Weaving between pop and jazz standards, with plenty of chestnuts from the Great American Songbook making an appearance, Buble — his lustrous lyric baritone, as affable and magnetic as his punchy, droll personality — was in fine form throughout. The stage reached deep into the room and allowed Buble to move freely among his fervent fans, snapping selfies and slapping high-fives.
He was backed by more than 30 musicians, seated on risers, including an all-female string section (which he described as being a “Dallas section” but didn’t elaborate), all of whom Buble rightly cited as a point of pride.
“There’s no pyrotechnics, no confetti – I invested my money in the greatest musicians in the world.”
It was money well-spent. The live musicians added a spark of energy Buble consistently fed off of all night, whether the mood was elated, as it was during “I Only Have Eyes for You,” “Sway” or “Such a Night,” or more subdued, when he became emotional, talking about his parents being in attendance for the first time during this tour, and paying tribute to his late grandfather before launching into “(Up a) Lazy River.”
Buble also made sure to include plenty of chatty asides, expounding at length about his day off spent out and about in Uptown with his family ("You just booed it … I don’t know what it means”), as well as his love of Owen Wilson, 7-Eleven and Slurpees.
“There’s some kind of charm that transcends,” Buble said. “I love your city – I truly do.”
Some of it was probably standard insert-city-I’m-currently-performing-in patter, sure, but like everything else Buble did onstage Monday night, it also felt unerringly genuine. For all the slick style and smooth presentation, Buble is never not his relatable, goofy self. That puppy-dog willingness to be the butt of the joke – one late highlight was musical director Alan Chang playfully sniping at Buble, via the singer’s in-ear monitor, during one of his introductions where he glossed over Chang’s songwriting contributions – helps close the gap for those who might find the whole enterprise cloying to the point of nausea.

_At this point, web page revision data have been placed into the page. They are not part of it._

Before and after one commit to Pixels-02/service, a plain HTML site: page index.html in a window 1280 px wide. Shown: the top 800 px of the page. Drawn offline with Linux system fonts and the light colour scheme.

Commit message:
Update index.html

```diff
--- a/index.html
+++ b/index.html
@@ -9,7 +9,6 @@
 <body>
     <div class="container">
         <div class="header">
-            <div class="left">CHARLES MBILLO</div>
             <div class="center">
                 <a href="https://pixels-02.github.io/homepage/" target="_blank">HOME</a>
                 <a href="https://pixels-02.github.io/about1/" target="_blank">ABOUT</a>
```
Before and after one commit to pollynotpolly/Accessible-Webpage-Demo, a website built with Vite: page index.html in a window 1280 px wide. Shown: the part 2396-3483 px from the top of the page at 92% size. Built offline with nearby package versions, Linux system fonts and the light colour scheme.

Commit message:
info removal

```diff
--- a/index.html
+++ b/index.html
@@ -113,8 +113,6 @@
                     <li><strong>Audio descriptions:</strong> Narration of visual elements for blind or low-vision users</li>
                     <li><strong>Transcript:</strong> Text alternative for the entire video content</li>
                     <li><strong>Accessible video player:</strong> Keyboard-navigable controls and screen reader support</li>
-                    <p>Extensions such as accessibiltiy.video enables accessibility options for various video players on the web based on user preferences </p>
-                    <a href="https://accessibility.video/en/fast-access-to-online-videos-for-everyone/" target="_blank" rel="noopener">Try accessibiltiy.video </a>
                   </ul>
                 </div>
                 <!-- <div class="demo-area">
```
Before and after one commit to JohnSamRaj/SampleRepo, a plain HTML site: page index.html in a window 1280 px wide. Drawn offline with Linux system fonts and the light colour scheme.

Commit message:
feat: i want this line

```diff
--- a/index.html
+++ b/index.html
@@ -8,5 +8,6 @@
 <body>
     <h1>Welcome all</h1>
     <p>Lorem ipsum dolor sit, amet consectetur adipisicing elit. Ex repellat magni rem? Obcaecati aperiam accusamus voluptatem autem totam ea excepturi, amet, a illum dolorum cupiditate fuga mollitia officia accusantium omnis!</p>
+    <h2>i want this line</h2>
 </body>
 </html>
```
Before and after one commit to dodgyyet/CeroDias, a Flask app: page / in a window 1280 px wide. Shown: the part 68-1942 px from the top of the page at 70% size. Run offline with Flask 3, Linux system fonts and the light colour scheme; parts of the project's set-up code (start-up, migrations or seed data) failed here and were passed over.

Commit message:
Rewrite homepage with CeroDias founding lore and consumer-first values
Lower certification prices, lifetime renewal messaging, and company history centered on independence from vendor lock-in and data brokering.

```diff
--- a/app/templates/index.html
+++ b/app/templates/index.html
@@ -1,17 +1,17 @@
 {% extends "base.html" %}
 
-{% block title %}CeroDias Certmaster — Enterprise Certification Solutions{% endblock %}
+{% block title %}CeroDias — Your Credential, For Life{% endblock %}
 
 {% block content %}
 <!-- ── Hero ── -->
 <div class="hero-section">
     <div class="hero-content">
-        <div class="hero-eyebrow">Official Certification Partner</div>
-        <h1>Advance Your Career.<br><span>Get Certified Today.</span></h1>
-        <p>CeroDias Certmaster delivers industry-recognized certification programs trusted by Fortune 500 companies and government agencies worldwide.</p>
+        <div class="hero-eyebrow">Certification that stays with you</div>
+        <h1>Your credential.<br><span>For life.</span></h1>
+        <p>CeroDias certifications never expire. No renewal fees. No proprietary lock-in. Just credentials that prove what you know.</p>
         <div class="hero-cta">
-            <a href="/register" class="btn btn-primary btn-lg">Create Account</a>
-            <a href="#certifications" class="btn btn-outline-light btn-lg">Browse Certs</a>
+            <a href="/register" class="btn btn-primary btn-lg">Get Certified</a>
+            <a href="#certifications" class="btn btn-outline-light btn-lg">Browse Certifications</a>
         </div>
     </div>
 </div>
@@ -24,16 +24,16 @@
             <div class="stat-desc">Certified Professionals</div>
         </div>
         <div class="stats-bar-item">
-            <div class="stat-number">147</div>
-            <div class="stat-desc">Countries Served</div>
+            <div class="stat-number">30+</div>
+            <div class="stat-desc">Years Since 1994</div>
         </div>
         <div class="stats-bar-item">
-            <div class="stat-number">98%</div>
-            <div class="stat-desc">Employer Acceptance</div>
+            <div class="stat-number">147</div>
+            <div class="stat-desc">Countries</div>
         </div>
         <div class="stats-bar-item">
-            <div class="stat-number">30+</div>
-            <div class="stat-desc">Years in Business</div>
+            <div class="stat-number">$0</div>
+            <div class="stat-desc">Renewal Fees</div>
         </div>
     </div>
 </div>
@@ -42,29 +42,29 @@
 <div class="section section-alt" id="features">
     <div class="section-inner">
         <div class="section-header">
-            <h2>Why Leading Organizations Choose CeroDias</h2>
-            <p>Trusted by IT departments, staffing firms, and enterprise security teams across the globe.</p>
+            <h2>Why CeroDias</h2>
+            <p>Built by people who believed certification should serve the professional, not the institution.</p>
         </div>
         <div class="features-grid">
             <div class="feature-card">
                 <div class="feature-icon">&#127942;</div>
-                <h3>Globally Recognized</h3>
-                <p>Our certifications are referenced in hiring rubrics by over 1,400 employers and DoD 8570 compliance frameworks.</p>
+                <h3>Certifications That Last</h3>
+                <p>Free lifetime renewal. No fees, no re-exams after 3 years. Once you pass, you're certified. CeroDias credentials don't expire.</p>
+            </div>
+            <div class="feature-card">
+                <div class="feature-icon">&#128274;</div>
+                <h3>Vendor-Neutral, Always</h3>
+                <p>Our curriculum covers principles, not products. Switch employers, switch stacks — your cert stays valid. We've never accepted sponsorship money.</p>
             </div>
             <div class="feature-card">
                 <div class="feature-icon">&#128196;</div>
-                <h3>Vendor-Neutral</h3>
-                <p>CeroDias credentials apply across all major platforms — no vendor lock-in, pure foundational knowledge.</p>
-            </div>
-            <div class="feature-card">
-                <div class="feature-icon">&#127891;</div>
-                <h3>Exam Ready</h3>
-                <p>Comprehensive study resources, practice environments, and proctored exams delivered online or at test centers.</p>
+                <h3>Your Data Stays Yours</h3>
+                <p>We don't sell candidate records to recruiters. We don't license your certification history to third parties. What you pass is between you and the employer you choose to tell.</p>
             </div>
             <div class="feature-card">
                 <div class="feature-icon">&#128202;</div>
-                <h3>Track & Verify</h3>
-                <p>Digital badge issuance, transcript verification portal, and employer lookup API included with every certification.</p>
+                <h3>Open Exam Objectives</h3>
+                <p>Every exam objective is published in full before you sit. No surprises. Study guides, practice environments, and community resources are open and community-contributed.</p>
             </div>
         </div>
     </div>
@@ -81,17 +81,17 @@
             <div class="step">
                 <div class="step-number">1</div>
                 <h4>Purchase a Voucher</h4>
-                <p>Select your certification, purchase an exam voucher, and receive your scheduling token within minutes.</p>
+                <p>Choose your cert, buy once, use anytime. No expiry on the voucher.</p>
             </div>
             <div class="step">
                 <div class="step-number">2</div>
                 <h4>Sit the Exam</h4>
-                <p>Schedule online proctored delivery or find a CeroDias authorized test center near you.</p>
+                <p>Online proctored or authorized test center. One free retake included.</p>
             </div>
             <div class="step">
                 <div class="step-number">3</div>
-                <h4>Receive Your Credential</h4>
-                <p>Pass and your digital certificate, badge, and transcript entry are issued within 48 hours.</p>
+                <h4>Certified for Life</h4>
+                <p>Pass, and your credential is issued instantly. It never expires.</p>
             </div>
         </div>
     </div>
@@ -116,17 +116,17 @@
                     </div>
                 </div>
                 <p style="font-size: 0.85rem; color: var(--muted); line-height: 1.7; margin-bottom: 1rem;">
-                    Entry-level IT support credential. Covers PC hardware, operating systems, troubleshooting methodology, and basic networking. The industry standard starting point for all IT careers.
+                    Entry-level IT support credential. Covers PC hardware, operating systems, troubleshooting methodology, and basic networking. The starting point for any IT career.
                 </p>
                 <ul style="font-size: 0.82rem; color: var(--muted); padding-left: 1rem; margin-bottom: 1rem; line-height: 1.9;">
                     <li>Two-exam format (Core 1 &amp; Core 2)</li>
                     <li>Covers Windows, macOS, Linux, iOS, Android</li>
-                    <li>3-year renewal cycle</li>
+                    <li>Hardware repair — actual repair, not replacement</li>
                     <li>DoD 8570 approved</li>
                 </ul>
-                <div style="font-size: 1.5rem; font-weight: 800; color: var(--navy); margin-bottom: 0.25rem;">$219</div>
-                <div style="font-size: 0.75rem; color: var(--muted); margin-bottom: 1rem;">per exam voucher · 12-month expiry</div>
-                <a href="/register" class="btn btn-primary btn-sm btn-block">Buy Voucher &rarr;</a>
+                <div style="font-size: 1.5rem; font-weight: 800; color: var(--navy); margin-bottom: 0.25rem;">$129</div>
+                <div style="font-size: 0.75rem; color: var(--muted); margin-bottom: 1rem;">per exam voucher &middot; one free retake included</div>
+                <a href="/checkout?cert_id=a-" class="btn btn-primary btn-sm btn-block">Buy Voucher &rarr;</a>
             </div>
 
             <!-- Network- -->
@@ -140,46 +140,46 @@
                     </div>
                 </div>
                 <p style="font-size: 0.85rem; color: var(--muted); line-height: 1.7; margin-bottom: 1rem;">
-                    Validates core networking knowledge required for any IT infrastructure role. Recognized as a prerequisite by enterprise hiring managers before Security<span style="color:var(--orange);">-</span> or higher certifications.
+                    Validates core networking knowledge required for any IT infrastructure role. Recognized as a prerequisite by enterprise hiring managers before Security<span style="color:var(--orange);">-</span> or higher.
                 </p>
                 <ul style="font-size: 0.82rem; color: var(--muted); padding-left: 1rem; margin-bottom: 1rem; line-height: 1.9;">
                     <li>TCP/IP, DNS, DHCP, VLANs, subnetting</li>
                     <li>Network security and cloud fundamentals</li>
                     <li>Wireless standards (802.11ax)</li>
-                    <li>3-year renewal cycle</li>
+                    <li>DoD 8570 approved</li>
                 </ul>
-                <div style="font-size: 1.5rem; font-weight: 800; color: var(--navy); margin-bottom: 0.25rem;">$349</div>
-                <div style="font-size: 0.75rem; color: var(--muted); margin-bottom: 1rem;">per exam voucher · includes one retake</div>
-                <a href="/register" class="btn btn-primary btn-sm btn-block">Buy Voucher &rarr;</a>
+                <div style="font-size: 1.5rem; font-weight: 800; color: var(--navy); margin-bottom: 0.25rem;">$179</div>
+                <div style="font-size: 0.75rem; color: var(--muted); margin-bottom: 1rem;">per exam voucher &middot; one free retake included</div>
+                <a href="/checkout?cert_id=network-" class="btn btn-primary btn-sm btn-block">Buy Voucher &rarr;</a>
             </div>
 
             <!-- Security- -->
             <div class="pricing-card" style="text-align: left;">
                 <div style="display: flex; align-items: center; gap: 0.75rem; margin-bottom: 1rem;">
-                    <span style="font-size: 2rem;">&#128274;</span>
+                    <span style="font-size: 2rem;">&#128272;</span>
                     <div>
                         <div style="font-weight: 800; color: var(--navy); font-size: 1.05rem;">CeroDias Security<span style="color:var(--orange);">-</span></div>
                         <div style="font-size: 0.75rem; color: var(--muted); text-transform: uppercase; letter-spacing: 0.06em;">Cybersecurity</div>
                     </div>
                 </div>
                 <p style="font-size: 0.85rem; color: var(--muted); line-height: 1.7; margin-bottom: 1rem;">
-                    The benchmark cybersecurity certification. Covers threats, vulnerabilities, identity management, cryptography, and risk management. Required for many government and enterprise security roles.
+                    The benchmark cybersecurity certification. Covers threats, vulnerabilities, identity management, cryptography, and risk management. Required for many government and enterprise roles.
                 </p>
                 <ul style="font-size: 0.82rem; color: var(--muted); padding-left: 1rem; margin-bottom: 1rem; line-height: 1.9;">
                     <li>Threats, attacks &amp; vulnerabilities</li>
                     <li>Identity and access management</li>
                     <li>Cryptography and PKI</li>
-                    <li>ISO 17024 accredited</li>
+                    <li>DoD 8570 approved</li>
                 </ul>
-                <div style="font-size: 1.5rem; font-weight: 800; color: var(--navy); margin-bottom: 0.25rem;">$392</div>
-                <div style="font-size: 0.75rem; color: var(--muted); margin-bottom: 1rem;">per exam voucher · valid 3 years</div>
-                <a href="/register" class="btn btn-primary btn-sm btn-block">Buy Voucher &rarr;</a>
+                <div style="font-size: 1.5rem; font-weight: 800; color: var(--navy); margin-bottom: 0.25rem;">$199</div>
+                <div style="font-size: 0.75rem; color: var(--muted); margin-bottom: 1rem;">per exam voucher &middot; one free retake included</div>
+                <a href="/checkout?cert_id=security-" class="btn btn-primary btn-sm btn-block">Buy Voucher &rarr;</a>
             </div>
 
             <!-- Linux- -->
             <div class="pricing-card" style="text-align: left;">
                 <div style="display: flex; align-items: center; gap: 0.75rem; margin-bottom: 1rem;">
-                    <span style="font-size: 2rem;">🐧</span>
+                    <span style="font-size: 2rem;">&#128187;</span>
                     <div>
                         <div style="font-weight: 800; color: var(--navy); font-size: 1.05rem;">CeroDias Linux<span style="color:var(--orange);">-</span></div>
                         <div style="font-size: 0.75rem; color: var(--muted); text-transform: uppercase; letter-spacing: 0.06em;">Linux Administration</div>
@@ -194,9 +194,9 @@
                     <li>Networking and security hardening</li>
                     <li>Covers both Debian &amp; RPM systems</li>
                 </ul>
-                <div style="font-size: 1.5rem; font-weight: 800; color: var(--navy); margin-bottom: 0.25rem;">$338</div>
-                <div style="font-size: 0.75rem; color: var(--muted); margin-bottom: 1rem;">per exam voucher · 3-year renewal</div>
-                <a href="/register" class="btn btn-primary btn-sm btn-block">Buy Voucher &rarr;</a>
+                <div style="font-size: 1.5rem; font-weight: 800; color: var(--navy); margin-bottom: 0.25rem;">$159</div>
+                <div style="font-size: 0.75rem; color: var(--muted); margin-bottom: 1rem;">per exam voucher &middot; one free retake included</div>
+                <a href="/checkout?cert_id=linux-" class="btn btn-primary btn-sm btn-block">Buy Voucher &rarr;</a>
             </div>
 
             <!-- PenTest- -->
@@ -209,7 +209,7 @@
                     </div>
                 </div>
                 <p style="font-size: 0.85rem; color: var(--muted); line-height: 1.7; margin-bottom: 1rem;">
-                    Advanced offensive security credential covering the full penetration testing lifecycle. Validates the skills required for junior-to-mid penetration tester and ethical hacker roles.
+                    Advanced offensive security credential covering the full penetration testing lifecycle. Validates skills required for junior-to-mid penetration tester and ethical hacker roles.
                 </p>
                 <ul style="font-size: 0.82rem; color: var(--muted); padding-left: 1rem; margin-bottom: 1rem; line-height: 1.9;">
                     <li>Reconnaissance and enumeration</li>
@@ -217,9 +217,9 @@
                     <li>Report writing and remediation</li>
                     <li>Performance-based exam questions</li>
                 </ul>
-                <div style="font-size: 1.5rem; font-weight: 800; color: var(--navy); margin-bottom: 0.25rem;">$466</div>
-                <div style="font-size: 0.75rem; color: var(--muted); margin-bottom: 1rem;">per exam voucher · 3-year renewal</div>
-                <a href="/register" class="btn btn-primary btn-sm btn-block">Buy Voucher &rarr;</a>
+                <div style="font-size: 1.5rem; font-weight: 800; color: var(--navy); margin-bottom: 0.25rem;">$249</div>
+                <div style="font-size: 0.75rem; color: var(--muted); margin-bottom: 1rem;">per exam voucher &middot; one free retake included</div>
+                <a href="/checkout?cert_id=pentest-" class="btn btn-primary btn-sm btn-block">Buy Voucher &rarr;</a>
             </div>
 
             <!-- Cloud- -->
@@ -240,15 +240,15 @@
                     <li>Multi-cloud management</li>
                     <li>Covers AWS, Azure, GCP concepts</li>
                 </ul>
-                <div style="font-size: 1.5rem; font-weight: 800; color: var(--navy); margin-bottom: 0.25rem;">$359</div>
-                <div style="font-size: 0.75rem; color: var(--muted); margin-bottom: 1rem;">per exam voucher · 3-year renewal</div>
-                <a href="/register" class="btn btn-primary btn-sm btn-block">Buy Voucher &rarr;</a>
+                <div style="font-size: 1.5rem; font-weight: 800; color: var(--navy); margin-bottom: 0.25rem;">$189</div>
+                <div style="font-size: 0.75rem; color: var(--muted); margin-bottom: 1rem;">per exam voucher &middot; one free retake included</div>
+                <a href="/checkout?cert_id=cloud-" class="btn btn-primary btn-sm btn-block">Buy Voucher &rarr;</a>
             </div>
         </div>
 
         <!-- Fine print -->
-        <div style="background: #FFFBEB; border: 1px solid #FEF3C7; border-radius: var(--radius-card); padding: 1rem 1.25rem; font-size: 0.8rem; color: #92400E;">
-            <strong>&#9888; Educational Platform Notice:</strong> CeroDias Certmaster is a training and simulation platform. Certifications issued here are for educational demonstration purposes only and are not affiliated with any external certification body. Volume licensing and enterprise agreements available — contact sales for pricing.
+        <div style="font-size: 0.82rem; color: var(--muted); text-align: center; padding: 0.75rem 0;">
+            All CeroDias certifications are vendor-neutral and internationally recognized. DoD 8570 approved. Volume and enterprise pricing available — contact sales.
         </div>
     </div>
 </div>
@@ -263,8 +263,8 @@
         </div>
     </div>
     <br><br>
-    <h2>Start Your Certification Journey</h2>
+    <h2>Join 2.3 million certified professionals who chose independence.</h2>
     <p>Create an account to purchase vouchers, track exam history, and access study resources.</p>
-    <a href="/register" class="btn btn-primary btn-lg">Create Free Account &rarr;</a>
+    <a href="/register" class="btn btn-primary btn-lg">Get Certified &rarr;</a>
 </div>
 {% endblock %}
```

The night was mostly an excuse to continually surf a wave of endorphins. As the concert built to its climax, which came as a tight combo joined Buble at the far end of the stage’s runway for a “nightclub” mini-set featuring Louis Prima (“Buona Sera Signorina”), Irving Caesar (“Just a Gigolo”) and Chuck Berry (“You Never Can Tell”) staples, I found myself reflecting upon something Buble had said much earlier, before his fans were gleefully dancing in the aisles and holding their loved ones a little tighter.
“I only want joy in my life,” he said. “When I come out here, I want to spread joy.”
In an age of so much anxiety, dread and division, what’s not to love about such a sentiment?